In an interview with Variety this week amid Cannes Film Festival coverage, Davis touched on her recently released book Finding Me, as well as shared reflections on her upbringing and how it made an impact on who she is today. Around the 32:37 mark in the video below, Davis pointed out what she says remains a widely seen shortcoming in terms of storytelling within the film and TV industries, ultimately resulting in a mention of the incident with an unnamed director.
“In terms of storytelling that’s expansive, that is as expansive as one’s imagination, that’s not happening yet,” she told journalist Elizabeth Wagmeister. “There’s just certain genres and certain storytelling that—when you’re in a room as a producer—you have to really fight for those stories.”
Davis continued, giving two hypothetical examples outlining her larger point.
“Like if I wanted to play a mother whose son lived in a challenging neighborhood, low-income neighborhood, and he was a gang member who died in a drive-by shooting, I could get that made,” she said. “If I played a woman who was, I don’t know, looking to recreate herself by, I don’t know, flying to Nice and sleeping with five men at the age of 56 looking like me, I’m going to have a hard time pushing that one. Even as a Viola Davis. Because people can’t reconcile the Blackness with spiritual awakening, and sexuality. It’s too much. It’s too much when you look like ‘my maid Louise.’”
At the time of the director incident, Davis explained, she and the unnamed filmmaker had known each other for around a decade.
“I actually had a director who did that to me, who said ‘Louise!’” She said. “And I’d known for him, like, 10 years and he called me Louise. And I found out it was because his maid’s name was Louise. So that has not changed.”

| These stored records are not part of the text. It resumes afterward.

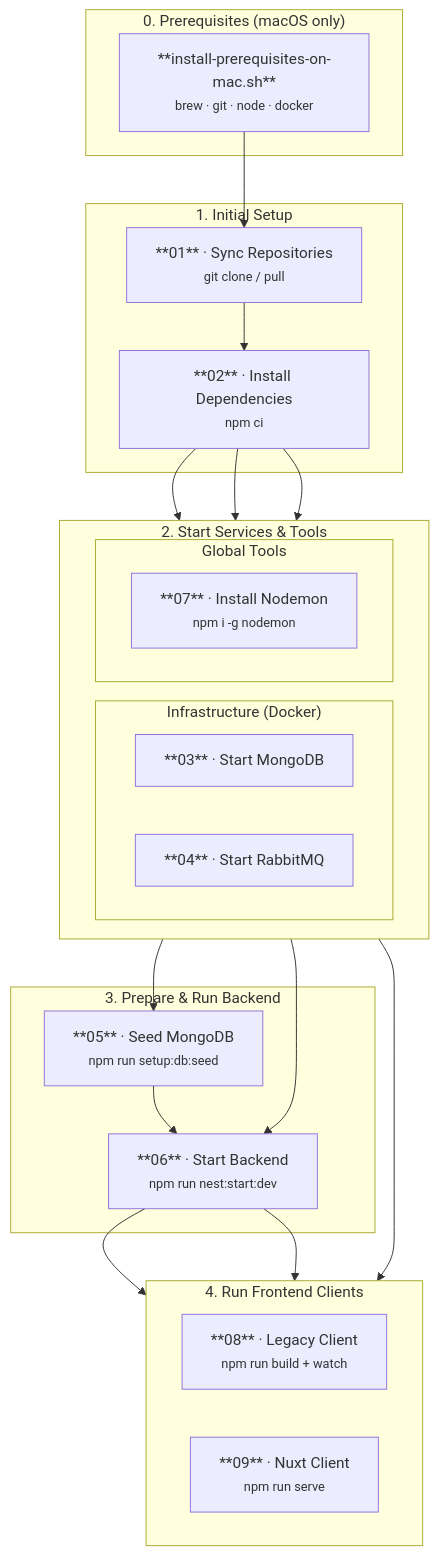
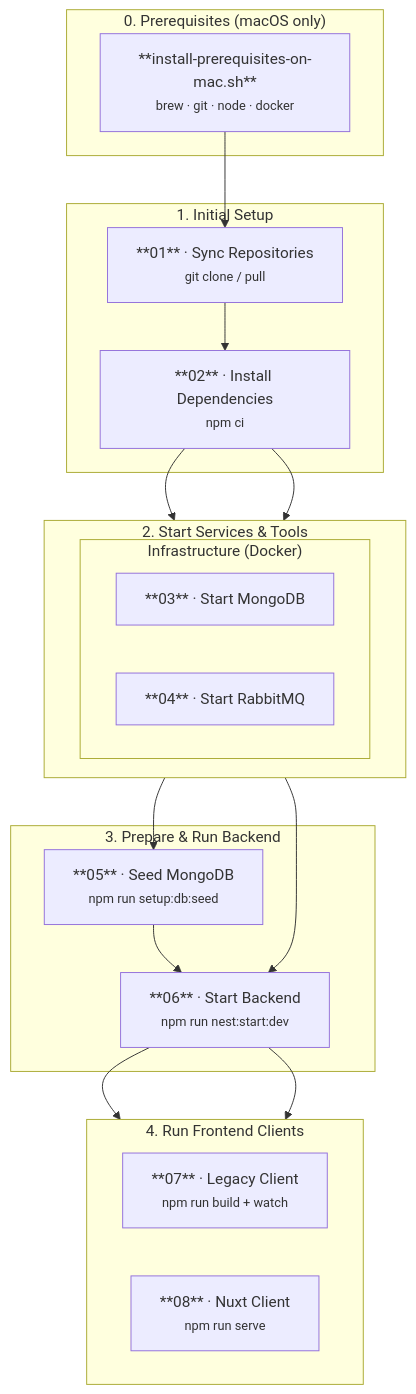
One commit to FWU-DE/svs-local-setup changed the diagram in README.md. Above: the diagram before and after it, drawn with Mermaid. The commit also changed other lines of this file and 3 other files, not shown here.

Commit message:
refactor: remove step to install nodemon

````diff
--- a/README.md
+++ b/README.md
@@ -36,43 +35,39 @@
 ```mermaid
 flowchart TD
     subgraph "0. Prerequisites (macOS only)"
         P["**install-prerequisites-on-mac.sh**\n<small>brew · git · node · docker</small>"]
     end
 
     subgraph "1. Initial Setup"
         A["**01** · Sync Repositories\n<small>git clone / pull</small>"]
         B["**02** · Install Dependencies\n<small>npm ci</small>"]
         A --> B
     end
 
     P --> A
 
     subgraph "2. Start Services & Tools"
         direction LR
         subgraph "Infrastructure (Docker)"
             C["**03** · Start MongoDB"]
             D["**04** · Start RabbitMQ"]
         end
-        subgraph "Global Tools"
-            G["**07** · Install Nodemon\n<small>npm i -g nodemon</small>"]
-        end
     end
 
-    B --> C & D & G
+    B --> C & D
 
     subgraph "3. Prepare & Run Backend"
         E["**05** · Seed MongoDB\n<small>npm run setup:db:seed</small>"]
         F["**06** · Start Backend\n<small>npm run nest:start:dev</small>"]
         C --> E --> F
         D --> F
     end
 
     subgraph "4. Run Frontend Clients"
         direction LR
-        H["**08** · Legacy Client\n<small>npm run build + watch</small>"]
-        I["**09** · Nuxt Client\n<small>npm run serve</small>"]
+        H["**07** · Legacy Client\n<small>npm run build + watch</small>"]
+        I["**08** · Nuxt Client\n<small>npm run serve</small>"]
     end
 
-    G --> H
     F --> H & I
 ```
````
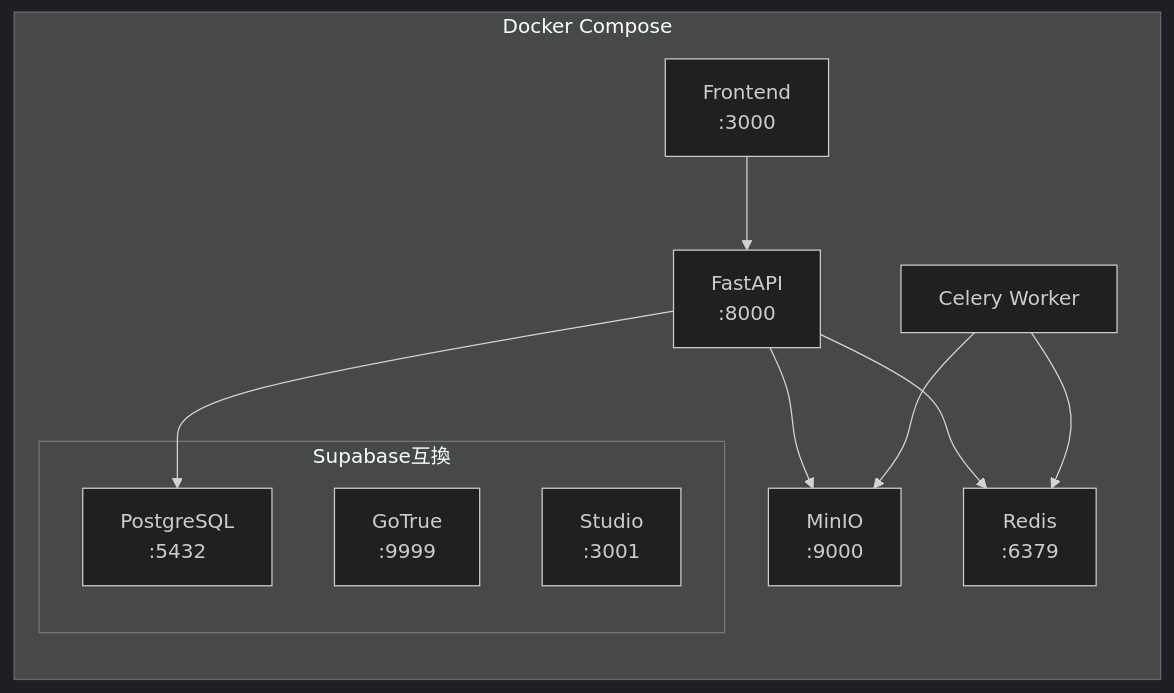
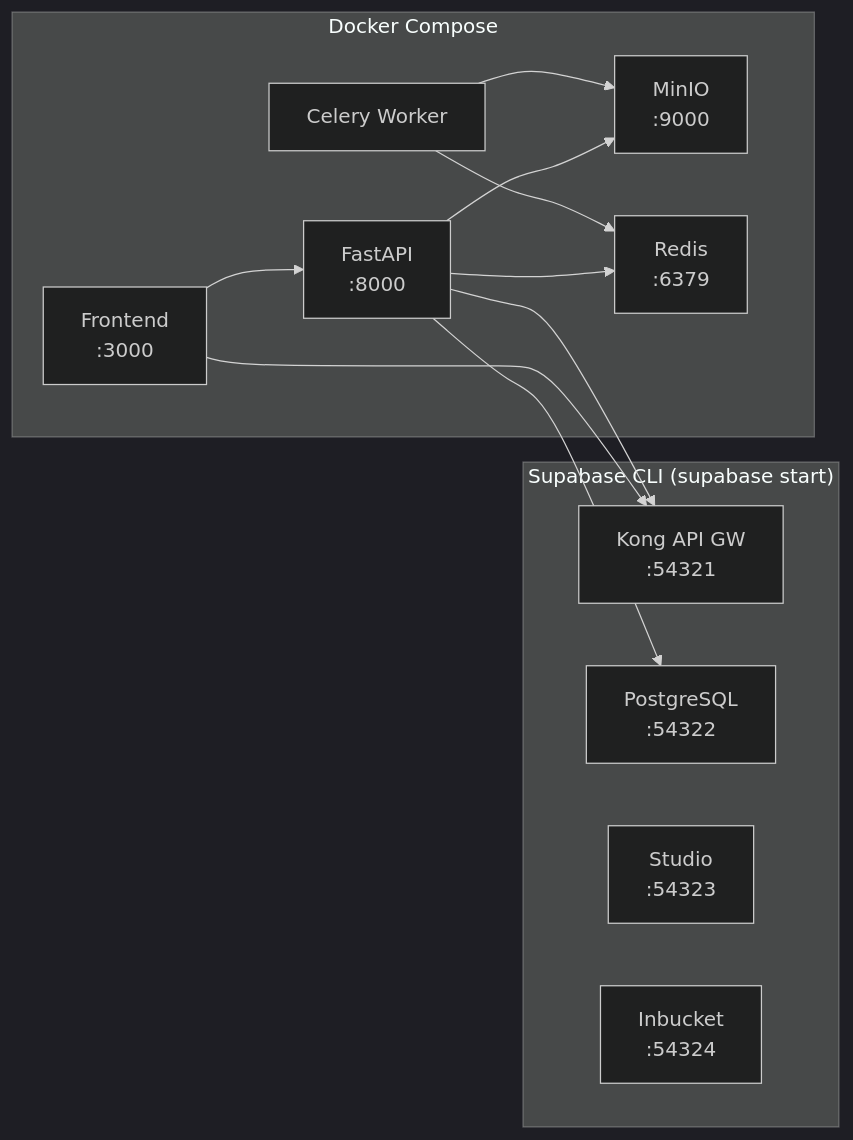
Before and after one commit to hexylab/argus: the second of 6 diagrams in docs/design/02_infrastructure.md, drawn with Mermaid (dark theme). The commit also changed other lines of this file and 14 other files, not shown here.

First line of the commit message:
infra: Supabase CLI ローカル開発環境

````diff
--- a/docs/design/02_infrastructure.md
+++ b/docs/design/02_infrastructure.md
@@ -45,24 +47,26 @@
 ```mermaid
 flowchart LR
-    subgraph Local["Docker Compose"]
+    subgraph SupabaseCLI["Supabase CLI (supabase start)"]
+        Kong["Kong API GW<br/>:54321"]
+        DB["PostgreSQL<br/>:54322"]
+        StudioLocal["Studio<br/>:54323"]
+        Inbucket["Inbucket<br/>:54324"]
+    end
+
+    subgraph DockerCompose["Docker Compose"]
         FE["Frontend<br/>:3000"]
         API["FastAPI<br/>:8000"]
         Worker["Celery Worker"]
-
-        subgraph Supabase["Supabase互換"]
-            DB["PostgreSQL<br/>:5432"]
-            AuthLocal["GoTrue<br/>:9999"]
-            Studio["Studio<br/>:3001"]
-        end
-
         MinIO["MinIO<br/>:9000"]
         Redis["Redis<br/>:6379"]
     end
 
+    FE --> Kong
     FE --> API
+    API --> Kong
     API --> DB
     API --> MinIO
     API --> Redis
     Worker --> Redis
     Worker --> MinIO
 ```
````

Asked to clarify when this occurred, Davis said she was “maybe around 30” at the time. “What you have to realize is those sort of microaggressions, they happen all the time,” she said.
See the full discussion above/below, via Variety. Davis also discusses colorism, the choices brought on by “getting your heart broken a lot,” and much more.
This September, Viola Davis will be seen in the historical drama The Woman King, which she also produced under her and husband Julius Tennon’s JuVee Productions banner. The film, directed by Gina Prince-Bythewood, is slated for release on Sept. 16 and also stars Thuso Mbedu and John Boyega.